  • Installing all the software you need
  • Getting to know Goanna
  • A short description on how to develop a web application with Goanna

How it all works

Goanna offers many different services and layers of abstraction.

For this tutorial we will use the Goanna web application library. The Goanna web applicationlibrary is a framework which allows to build web applications. The framework itself builds uponthe Goanna fast cgi interface. And on the base of it all is an eposix server. In order to scaleup with the traffic and to be able to host other sites than only the ones created with Goanna wewill use an Apache web server.

The Apache web server interacts with our web application via the fast cgi interface.

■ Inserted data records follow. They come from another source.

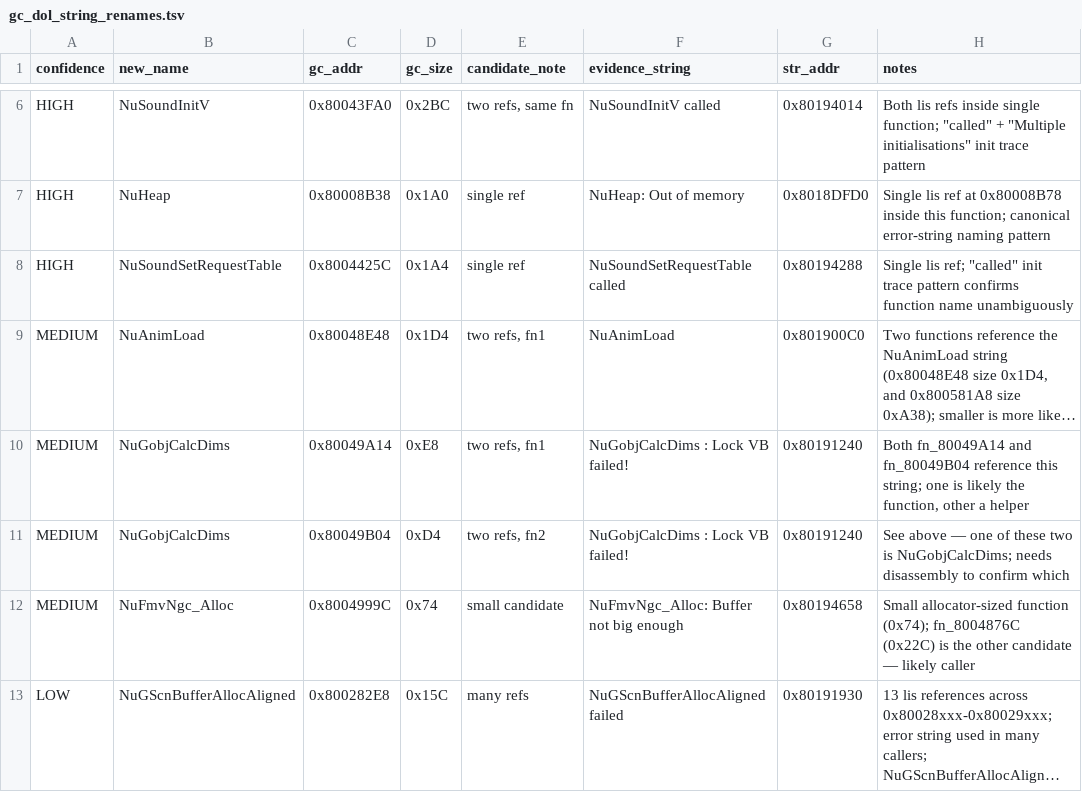
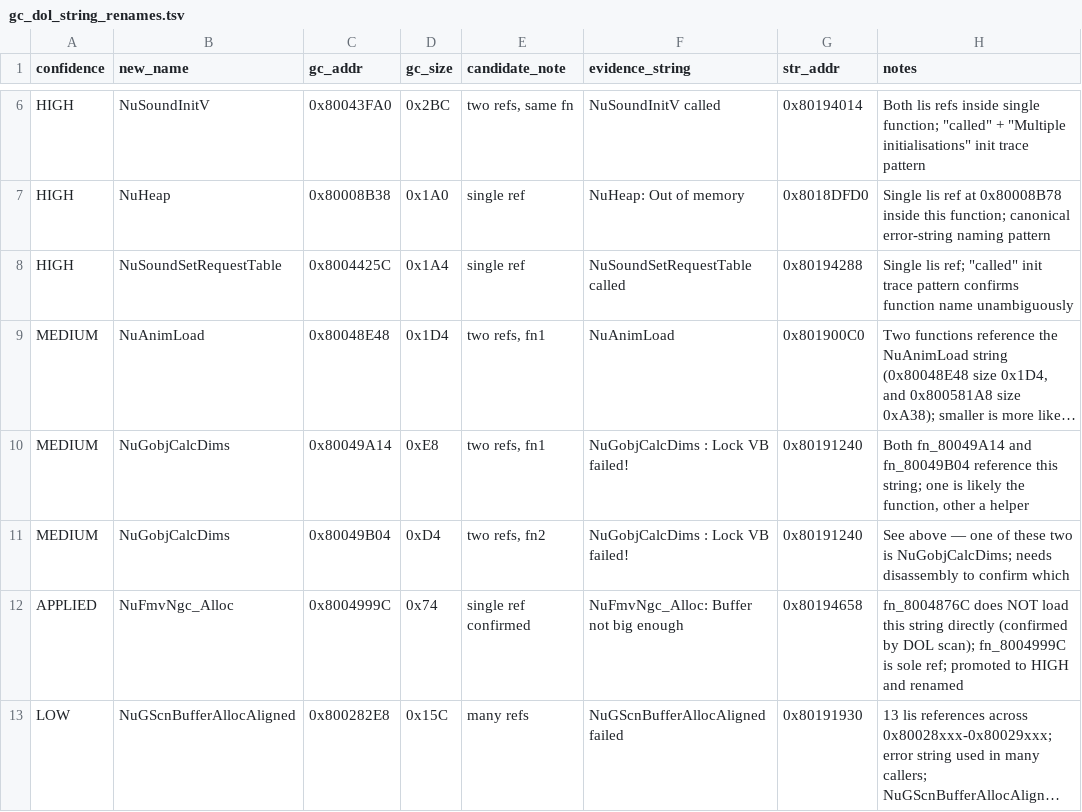
Before and after one commit to ellierocks/lsw1-decomp, a TSV file: docs/symbol_donors/gc_dol_string_renames.tsv, drawn as a sheet; only a part is shown, gaps mark what is left out; long unchanged cells end in …; the diff names each change by its address in the sheet, - before the commit and + after, or states it on an @@ line.

```diff
--- a/docs/symbol_donors/gc_dol_string_renames.tsv
+++ b/docs/symbol_donors/gc_dol_string_renames.tsv
-A12 (confidence): MEDIUM
+A12 (confidence): APPLIED
-E12 (candidate_note): small candidate
+E12 (candidate_note): single ref confirmed
-H12 (notes): Small allocator-sized function (0x74); fn_8004876C (0x22C) is the other candidate — likely caller
+H12 (notes): fn_8004876C does NOT load this string directly (confirmed by DOL scan); fn_8004999C is sole ref; promoted to HIGH and renamed
```
Also changed, not shown: docs/symbol_donors/mac_anchor_rename_queue.tsv, docs/symbol_donors/sdk_anchor_rename_queue.tsv, 17 other files.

These installation instructions are meant for a (k)ubuntu system. At the time of writing ubuntuFeisty Fawn (7.04) was the current stable version.

First thing first, get a version of EiffelStudio. At the time of writingEiffelStudio 5 (5.7.64493 GPL Edition) was the current stable version. You can find EiffelStudioat

After installing EiffelStudio according to the instructions make sure that the following environment variables are set:

  • export ISE_EIFFEL={location of EiffelStudio in file system}
  • export ISE_PLATFORM=linux-x86
  • export PATH=$PATH:$ISE_EIFFEL/studio/spec/$ISE_PLATFORM/bin
  • export ISE_C_Compiler=gcc

Next thing you need to get is a few Eiffel libraries


  • GOBO: get the latest version from
    set the following environment variables
    • export GOBO=location of gobo in file system
    • export GOBO_EIFFEL=ise
    • export GOBO_CC=gcc
    • export GOBO_OS=unix
  • for further installation notes read the readme.txt
  • add the folder '$GOBO/bin' to your path.


  • eposix:
    set the following environment variables
    • export EPOSIX={location of eposix in file system}
    • export EPOSIX_LIB=$EPOSIX/lib
  • for further installation notes read the file $EPOSIX/INSTALL


  • log4e: svn co log4e
    • set the environment variable $LOG4E to the location of log4e in you file system
    • cd $LOG4E
    • geant install


  • Goanna: svn co goanna
    • set the environment variable $GOANNA to the location of Goanna in you file system
    • cd $Goanna/library/utility
    • geant install

We are still not done

Install the following packages with your favorite package manager or with aptitude.

  • Apache2
  • mod_fastcgi

And finally you need to get your fingers dirty

Download DevKit A how-to-install-source-balls-under-linuxcan be found here: .

The first steps

After you have installed everything open a browser and type localhost onto the location bar. The Apache place holder page should show up. If this is not the case try a good old windows trick, even if we are running (k)ubuntu. Restart. If this doesn't help, you will find a lot of help out in the wild of the WWW.

Now that we have our primary server up and running it is time to get in touch with Goanna.

Create a new directory for the web application. Create an environment variable which points to this directory. For the rest of this tutorial we will refer to this directory as $WEB_APP.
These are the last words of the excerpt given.